[DATA FOR ANALYSIS — start]

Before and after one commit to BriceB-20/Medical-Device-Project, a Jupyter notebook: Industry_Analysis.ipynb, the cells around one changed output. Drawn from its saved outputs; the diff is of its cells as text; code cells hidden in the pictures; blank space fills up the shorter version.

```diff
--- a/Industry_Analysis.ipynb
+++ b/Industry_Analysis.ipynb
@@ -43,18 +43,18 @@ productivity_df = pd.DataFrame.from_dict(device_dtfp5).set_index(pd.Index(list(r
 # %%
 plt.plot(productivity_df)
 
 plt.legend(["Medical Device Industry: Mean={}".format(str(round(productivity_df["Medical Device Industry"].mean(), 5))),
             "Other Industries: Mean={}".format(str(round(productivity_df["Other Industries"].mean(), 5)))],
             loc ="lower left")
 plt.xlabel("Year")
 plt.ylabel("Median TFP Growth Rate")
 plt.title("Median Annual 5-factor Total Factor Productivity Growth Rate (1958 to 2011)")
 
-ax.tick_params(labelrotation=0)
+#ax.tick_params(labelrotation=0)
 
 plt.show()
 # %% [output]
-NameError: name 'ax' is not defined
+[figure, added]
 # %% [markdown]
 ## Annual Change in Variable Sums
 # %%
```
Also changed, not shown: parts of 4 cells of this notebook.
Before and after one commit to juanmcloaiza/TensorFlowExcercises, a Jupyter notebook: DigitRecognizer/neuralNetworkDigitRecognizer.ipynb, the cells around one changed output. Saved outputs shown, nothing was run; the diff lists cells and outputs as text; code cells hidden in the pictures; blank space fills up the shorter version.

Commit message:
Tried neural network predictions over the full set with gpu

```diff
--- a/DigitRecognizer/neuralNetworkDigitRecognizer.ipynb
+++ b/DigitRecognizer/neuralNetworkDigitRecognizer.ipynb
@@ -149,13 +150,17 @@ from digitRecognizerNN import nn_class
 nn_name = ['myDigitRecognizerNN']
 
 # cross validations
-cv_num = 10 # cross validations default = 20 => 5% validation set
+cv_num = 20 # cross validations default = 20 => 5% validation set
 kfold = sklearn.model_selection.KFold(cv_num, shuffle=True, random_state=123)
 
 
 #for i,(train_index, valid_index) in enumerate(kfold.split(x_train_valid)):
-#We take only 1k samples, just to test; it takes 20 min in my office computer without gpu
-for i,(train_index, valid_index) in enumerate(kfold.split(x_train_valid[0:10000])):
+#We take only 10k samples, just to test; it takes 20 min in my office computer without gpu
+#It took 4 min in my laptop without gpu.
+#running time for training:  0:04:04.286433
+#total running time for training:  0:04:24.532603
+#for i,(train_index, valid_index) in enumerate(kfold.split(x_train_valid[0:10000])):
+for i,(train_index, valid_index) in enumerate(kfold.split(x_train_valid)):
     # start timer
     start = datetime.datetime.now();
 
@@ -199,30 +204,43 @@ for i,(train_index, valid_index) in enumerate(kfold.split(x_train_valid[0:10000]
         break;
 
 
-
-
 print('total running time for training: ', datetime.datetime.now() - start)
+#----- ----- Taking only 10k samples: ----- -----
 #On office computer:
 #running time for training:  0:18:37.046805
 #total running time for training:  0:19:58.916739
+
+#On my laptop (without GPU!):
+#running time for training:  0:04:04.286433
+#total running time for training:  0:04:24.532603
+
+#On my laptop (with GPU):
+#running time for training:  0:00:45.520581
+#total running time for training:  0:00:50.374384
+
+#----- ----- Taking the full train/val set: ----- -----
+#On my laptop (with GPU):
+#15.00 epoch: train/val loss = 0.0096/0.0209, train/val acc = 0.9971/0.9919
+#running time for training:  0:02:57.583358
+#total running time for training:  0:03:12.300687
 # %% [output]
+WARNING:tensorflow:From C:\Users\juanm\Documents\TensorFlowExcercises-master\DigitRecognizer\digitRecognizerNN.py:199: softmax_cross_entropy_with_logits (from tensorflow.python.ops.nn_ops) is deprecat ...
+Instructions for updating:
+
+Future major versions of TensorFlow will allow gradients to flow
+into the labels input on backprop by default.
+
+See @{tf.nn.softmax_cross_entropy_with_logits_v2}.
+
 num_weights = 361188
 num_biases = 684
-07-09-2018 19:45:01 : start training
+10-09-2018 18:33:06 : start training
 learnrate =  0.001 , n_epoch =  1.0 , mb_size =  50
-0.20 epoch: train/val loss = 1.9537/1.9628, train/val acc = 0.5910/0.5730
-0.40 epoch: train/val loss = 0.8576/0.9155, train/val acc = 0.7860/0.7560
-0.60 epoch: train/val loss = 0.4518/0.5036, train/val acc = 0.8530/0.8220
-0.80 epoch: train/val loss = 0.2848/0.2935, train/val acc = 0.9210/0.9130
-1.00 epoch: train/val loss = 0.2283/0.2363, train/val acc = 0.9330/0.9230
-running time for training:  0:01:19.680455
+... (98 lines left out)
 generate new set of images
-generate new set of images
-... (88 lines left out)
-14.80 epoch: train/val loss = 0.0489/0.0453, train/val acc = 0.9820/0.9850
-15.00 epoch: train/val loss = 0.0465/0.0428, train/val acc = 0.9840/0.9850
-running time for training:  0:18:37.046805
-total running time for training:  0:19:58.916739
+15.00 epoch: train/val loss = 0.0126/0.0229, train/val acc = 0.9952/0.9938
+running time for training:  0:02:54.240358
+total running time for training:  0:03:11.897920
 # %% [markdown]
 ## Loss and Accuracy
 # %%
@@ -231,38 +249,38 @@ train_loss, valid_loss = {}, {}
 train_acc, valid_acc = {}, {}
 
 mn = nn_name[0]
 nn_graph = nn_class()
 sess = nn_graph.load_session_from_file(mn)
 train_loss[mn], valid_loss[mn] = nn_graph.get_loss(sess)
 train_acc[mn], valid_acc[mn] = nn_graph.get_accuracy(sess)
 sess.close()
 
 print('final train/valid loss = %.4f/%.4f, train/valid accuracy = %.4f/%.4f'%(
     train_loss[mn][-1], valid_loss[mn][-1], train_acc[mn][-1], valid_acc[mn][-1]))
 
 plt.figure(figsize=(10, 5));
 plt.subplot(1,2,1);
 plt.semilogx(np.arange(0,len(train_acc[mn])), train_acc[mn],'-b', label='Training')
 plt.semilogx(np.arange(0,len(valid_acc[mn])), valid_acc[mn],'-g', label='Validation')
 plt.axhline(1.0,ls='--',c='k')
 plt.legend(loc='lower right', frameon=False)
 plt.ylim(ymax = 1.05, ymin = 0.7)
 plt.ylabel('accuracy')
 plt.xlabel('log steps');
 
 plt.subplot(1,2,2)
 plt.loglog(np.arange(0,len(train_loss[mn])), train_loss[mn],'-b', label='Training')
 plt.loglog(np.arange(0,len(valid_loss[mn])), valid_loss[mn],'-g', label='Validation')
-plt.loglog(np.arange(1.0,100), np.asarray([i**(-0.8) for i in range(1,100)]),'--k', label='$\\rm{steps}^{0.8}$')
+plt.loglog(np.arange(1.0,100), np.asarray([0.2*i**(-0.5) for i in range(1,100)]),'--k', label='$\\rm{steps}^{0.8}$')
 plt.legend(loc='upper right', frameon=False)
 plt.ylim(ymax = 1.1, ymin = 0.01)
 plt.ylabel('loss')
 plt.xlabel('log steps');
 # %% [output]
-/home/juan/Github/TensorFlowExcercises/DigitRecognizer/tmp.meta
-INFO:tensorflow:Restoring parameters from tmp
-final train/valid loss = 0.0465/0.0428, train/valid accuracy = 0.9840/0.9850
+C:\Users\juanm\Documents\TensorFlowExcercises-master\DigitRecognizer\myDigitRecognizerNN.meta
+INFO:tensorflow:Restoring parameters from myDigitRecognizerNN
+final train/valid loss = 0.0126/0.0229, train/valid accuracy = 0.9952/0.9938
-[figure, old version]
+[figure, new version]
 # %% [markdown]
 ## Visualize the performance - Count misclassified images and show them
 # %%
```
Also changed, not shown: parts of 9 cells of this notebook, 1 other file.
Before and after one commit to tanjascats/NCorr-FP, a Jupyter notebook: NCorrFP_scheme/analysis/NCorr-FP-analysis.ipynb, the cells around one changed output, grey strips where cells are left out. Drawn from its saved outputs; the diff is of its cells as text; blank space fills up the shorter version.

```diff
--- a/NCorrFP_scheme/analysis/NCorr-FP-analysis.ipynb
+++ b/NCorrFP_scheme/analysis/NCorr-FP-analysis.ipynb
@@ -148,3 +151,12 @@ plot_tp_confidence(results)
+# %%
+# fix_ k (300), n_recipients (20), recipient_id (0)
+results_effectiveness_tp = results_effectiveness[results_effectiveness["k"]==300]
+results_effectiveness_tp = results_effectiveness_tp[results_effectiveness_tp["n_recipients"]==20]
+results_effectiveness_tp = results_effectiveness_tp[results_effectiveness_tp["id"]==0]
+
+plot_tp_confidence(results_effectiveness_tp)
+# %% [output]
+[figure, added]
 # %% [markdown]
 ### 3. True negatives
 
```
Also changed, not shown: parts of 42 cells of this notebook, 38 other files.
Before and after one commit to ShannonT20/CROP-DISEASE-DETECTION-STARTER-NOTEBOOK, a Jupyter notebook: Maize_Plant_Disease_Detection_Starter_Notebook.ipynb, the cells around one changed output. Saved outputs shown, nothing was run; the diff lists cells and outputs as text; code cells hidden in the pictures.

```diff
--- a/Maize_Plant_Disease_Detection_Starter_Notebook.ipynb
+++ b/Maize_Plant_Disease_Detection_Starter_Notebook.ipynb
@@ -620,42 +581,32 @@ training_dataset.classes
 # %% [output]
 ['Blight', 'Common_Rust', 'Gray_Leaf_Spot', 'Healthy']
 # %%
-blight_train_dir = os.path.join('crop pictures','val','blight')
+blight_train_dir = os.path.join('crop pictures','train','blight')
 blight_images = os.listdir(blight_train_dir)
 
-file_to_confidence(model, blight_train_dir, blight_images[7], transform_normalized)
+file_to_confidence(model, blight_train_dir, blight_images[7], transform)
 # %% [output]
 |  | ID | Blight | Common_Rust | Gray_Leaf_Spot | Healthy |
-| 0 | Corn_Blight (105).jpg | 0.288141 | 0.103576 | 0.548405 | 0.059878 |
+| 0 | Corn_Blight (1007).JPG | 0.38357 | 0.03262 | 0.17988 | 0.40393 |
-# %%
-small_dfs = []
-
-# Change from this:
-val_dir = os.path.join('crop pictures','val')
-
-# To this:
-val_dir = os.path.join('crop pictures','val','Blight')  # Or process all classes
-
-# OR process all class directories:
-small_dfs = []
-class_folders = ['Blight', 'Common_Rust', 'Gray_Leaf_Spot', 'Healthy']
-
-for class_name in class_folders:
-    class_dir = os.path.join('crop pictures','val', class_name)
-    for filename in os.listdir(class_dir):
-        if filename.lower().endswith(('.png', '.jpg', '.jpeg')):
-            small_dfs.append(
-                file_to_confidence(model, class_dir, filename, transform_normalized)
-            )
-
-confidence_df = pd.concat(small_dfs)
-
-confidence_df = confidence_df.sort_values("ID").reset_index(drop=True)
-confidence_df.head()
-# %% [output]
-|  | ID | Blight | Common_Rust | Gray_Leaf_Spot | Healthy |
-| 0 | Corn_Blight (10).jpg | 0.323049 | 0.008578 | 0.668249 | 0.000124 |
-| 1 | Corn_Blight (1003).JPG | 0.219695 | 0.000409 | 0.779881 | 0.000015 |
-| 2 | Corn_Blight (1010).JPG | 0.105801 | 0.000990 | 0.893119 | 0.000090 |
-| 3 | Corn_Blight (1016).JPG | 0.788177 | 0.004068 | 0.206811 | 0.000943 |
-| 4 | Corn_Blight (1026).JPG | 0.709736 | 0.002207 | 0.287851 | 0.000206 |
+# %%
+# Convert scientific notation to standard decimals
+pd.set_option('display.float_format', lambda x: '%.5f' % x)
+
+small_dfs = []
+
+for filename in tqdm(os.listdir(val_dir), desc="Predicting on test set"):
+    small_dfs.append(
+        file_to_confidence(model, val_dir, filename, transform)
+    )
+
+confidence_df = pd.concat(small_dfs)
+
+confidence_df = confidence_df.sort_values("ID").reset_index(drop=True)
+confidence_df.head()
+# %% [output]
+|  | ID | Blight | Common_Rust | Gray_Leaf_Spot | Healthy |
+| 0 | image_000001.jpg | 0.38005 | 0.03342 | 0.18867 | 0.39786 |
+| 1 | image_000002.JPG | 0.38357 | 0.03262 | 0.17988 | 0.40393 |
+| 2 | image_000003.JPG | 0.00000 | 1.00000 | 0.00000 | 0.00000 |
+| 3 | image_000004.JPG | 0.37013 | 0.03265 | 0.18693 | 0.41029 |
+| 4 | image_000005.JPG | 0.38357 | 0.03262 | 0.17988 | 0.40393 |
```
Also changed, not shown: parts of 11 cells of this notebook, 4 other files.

[DATA FOR ANALYSIS — finish]

YOUR GOAL
Across the data, find each line that has "kfold" in it and copy that line.

ANSWER
 kfold = sklearn.model_selection.KFold(cv_num, shuffle=True, random_state=123)
 #for i,(train_index, valid_index) in enumerate(kfold.split(x_train_valid)):
-for i,(train_index, valid_index) in enumerate(kfold.split(x_train_valid[0:10000])):
+#for i,(train_index, valid_index) in enumerate(kfold.split(x_train_valid[0:10000])):
+for i,(train_index, valid_index) in enumerate(kfold.split(x_train_valid)):
@@ -199,30 +204,43 @@ for i,(train_index, valid_index) in enumerate(kfold.split(x_train_valid[0:10000]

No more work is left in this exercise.